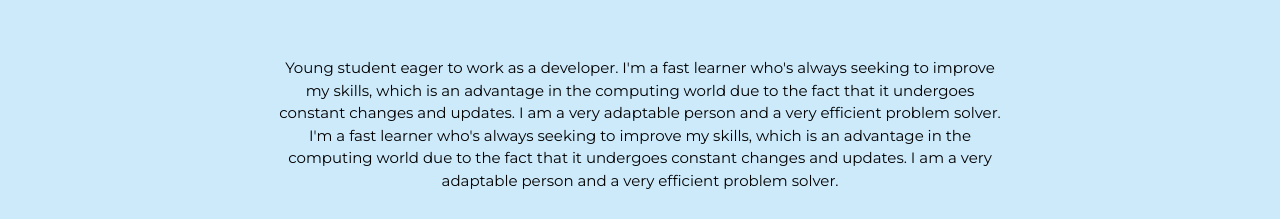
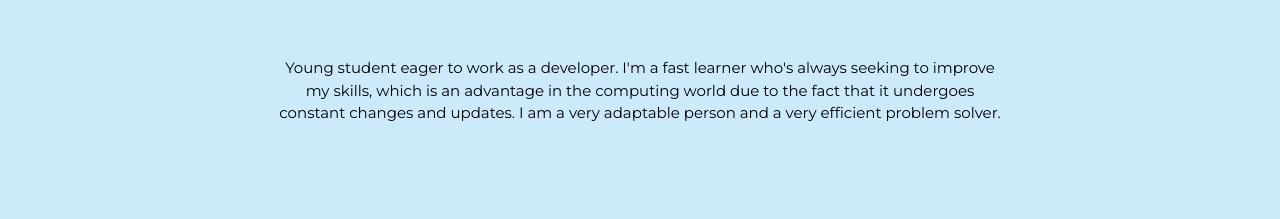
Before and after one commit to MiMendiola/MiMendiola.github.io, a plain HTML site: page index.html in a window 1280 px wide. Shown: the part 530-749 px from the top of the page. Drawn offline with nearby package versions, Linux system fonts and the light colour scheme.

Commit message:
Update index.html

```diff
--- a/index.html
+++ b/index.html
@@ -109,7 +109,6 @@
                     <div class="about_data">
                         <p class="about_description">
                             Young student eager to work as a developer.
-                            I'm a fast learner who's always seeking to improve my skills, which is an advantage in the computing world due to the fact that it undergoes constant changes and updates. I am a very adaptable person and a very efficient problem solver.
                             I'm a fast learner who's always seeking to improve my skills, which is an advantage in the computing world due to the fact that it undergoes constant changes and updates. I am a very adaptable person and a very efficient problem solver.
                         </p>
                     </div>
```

* * *

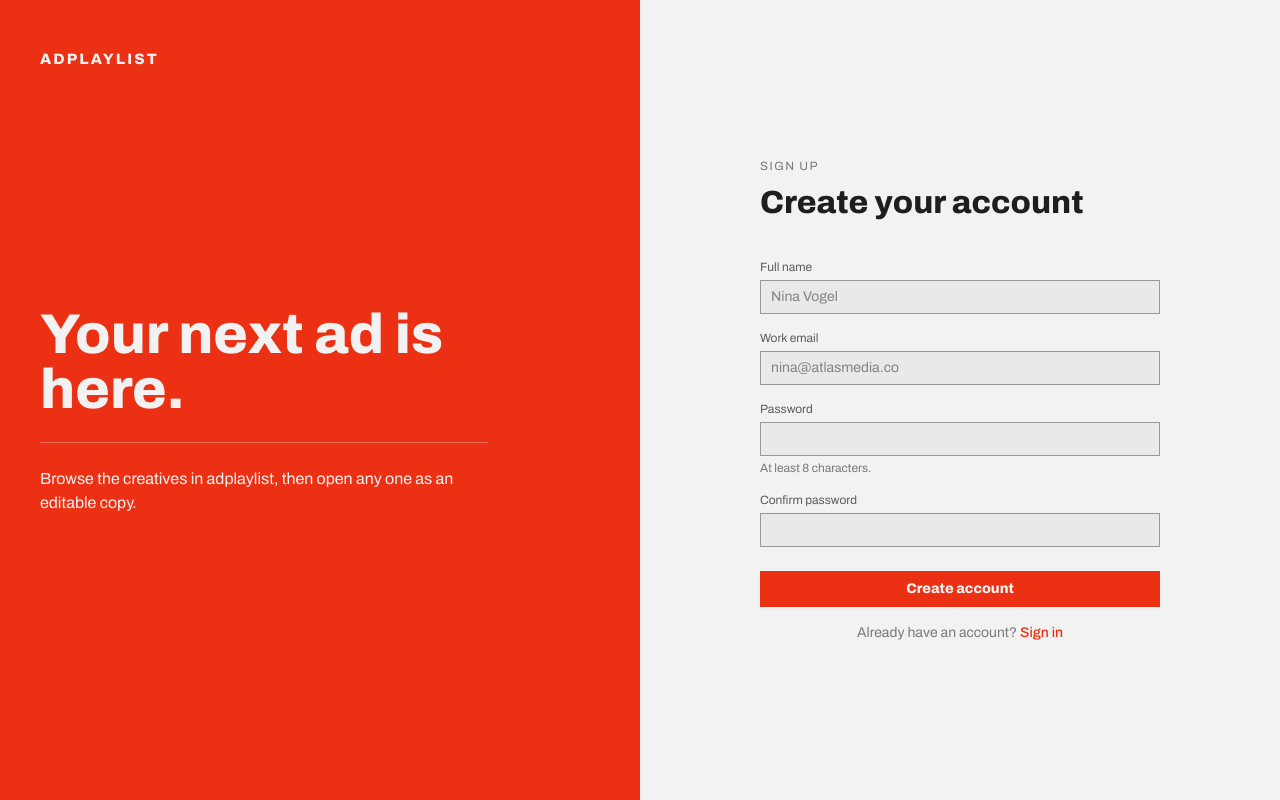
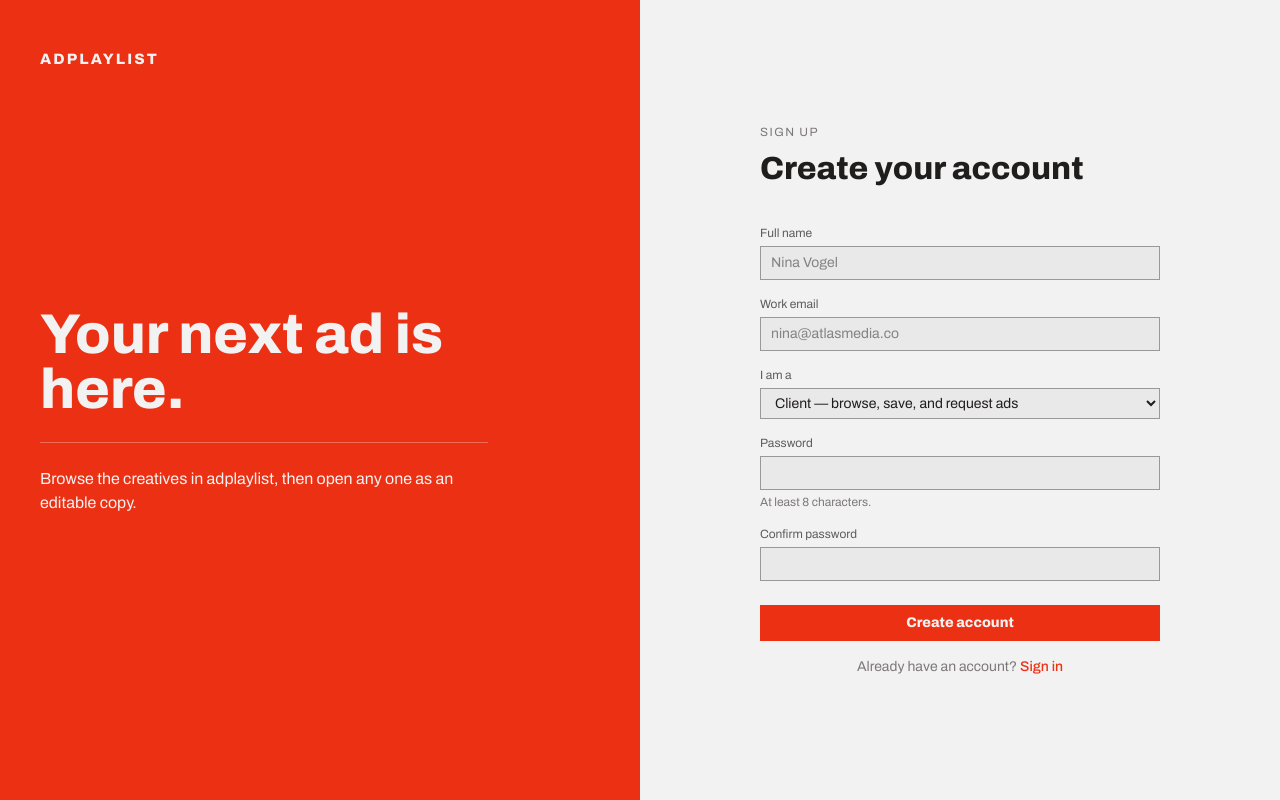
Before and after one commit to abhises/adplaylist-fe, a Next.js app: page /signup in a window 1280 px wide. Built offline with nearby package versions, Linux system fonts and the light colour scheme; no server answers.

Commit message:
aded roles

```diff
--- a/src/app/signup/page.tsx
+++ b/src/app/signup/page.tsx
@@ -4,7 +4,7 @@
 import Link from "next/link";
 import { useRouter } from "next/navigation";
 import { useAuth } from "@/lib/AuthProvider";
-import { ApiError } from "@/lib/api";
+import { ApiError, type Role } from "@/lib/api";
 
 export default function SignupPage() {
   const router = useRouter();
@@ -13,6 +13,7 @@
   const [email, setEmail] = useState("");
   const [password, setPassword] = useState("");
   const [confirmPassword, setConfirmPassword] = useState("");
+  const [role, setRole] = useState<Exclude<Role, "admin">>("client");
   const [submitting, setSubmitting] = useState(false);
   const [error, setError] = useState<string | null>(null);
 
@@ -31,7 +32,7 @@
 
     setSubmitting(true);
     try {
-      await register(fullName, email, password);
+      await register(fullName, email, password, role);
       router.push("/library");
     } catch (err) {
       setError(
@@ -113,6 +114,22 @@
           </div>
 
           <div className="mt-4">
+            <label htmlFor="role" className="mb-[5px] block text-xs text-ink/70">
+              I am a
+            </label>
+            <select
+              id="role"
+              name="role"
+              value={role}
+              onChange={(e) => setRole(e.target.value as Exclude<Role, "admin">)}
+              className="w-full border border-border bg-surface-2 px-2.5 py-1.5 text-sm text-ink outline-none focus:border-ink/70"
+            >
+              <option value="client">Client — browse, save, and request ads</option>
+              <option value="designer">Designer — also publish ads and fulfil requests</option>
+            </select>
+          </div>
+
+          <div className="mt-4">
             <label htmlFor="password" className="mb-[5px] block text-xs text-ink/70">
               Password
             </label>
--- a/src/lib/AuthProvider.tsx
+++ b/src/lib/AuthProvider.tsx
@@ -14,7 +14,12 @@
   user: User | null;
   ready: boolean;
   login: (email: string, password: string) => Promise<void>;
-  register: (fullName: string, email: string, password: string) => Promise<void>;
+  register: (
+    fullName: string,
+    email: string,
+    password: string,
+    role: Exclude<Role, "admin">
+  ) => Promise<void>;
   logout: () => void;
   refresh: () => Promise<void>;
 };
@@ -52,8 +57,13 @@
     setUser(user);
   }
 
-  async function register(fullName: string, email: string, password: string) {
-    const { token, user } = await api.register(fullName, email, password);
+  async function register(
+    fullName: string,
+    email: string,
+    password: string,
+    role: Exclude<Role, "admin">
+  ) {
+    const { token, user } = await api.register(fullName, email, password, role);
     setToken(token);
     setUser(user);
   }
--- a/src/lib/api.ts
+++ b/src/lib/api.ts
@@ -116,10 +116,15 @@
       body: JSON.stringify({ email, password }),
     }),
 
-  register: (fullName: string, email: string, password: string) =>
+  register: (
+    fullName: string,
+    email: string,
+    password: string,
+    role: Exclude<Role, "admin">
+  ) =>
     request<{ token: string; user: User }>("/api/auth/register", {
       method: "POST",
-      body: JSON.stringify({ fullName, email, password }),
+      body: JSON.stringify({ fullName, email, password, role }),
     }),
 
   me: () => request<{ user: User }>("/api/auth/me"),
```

Exercise brief:
Only the lines holding "className" are wanted, so copy each of them from the material.

Completed exercise:
           <div className="mt-4">
+            <label htmlFor="role" className="mb-[5px] block text-xs text-ink/70">
+              className="w-full border border-border bg-surface-2 px-2.5 py-1.5 text-sm text-ink outline-none focus:border-ink/70"
+          <div className="mt-4">
             <label htmlFor="password" className="mb-[5px] block text-xs text-ink/70">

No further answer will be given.